Education and Careers Committee Vice-Chair
Hiro Tanaka is a Consultant Foot and Ankle surgeon at Aneurin Bevan University Health Board. He is Chair of the BOA Education Committee and has led the development of the ST3 Bootcamp programme. He is a Health Foundation Fellow and is passionate about clinical leadership.
Following pre-clinical and clinical training at Trinity Hall and Addenbrooke’s Hospital, Cambridge, I spent my junior doctor years in Southampton, Birmingham and Oswestry before joining the South West Thames Programme for Trauma & Orthopaedic Speciality Training. I spent my fellowship year at Sunnybrook Hospital, a Major Trauma Centre in Toronto with Marvin Tile, consolidating the Reconstructive Hip and Pelvic & Acetabular training I had received at St Georges Hospital with Martin Bircher, Simon Bridle & Adrian Day.
I started as Consultant T&O Surgeon at Cambridge University Hospitals in 2000 with interests in Trauma including P&A and Elective Hip and Knee. My Clinical work has consolidated; I now specialise in elective knee, hip and revision hip surgery. In doing so I have been able to pursue my interest in medical management.
In the last decade I have spent 4 years as T&O Speciality Lead, 3 years as Clinical Director of the MSK Clinical Business Unit at CUH. More recently I have transitioned to a regional role as MSK Clinical Lead of the Cambridgeshire Sustainability and Transformation Partnership, a post I still hold. On a national level I have spent the last few years as an active member of the British Orthopaedic Directors Society, becoming a Committee Member in 2017. I succeeded Vinay Takwale as BODS President in 2018. This being a two-year appointment that allows me to serve alongside as a BOA Council member.
Mamdouh Morgan is a senior orthopaedic surgeon in Birmingham. He graduated from medical school in Egypt in 1984 and started his orthopaedic career in the Army in 1986. He has a passion for training, educational and developmental needs of SAS doctors as Associate Postgraduate Dean. His mission at the BOA is to work with other stakeholders to ensure the educational activities for SAS Surgeons is incorporated into the assessment of Royal Colleges and the CESR application process.
Bertie is an Ex Senior partner at Hempsons Solicitors with extensive experience in clinical negligence, commonly acting for doctors and hospitals.
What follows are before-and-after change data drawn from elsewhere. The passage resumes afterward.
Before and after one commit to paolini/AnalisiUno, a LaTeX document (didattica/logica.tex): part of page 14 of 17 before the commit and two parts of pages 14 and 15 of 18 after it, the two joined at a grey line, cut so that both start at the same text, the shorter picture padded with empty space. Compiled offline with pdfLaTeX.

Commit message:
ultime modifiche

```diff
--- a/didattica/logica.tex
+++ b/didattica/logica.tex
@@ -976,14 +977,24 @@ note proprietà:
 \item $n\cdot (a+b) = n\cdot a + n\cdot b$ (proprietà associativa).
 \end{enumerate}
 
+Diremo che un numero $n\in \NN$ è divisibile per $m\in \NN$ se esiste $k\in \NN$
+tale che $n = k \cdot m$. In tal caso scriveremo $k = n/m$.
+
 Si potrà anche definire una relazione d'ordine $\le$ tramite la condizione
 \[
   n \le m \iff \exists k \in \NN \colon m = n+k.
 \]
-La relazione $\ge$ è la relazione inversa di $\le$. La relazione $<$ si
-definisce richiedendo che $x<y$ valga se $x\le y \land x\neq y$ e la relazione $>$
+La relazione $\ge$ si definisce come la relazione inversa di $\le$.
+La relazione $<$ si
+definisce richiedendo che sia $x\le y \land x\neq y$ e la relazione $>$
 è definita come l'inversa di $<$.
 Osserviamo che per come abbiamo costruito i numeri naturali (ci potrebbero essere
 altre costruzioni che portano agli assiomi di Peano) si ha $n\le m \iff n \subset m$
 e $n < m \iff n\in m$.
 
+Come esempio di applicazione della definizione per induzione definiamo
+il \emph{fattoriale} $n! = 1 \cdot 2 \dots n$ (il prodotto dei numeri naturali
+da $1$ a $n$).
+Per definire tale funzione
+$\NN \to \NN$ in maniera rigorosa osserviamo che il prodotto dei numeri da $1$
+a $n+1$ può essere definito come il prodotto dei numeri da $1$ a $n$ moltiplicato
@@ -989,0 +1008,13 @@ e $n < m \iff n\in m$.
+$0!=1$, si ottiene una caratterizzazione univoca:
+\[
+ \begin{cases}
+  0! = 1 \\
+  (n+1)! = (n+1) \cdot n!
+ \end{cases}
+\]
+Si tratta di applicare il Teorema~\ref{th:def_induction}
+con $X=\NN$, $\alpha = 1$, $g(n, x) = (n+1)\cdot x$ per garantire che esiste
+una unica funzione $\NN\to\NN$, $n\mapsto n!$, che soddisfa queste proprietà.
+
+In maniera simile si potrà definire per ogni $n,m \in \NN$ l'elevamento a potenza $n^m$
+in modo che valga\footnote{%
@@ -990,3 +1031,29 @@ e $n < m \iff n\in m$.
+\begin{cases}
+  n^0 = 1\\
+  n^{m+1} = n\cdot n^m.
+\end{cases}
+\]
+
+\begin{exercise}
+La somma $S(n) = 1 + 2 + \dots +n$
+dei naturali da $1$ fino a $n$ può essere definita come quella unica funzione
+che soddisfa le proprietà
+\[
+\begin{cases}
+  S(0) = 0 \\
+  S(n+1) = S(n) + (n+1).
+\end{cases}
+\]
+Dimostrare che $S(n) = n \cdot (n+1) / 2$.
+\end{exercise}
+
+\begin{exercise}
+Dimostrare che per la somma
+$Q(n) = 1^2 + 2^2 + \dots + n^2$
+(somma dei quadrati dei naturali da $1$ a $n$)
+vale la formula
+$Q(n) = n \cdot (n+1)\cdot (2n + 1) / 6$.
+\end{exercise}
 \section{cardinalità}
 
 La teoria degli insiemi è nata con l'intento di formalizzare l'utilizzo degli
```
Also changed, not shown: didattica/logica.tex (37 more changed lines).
He is the former Chair of NCEPOD and was a Non-Executive Director of the Royal National Orthopaedic Hospital. He still defends doctors, but now spends more time writing and lecturing on patient safety.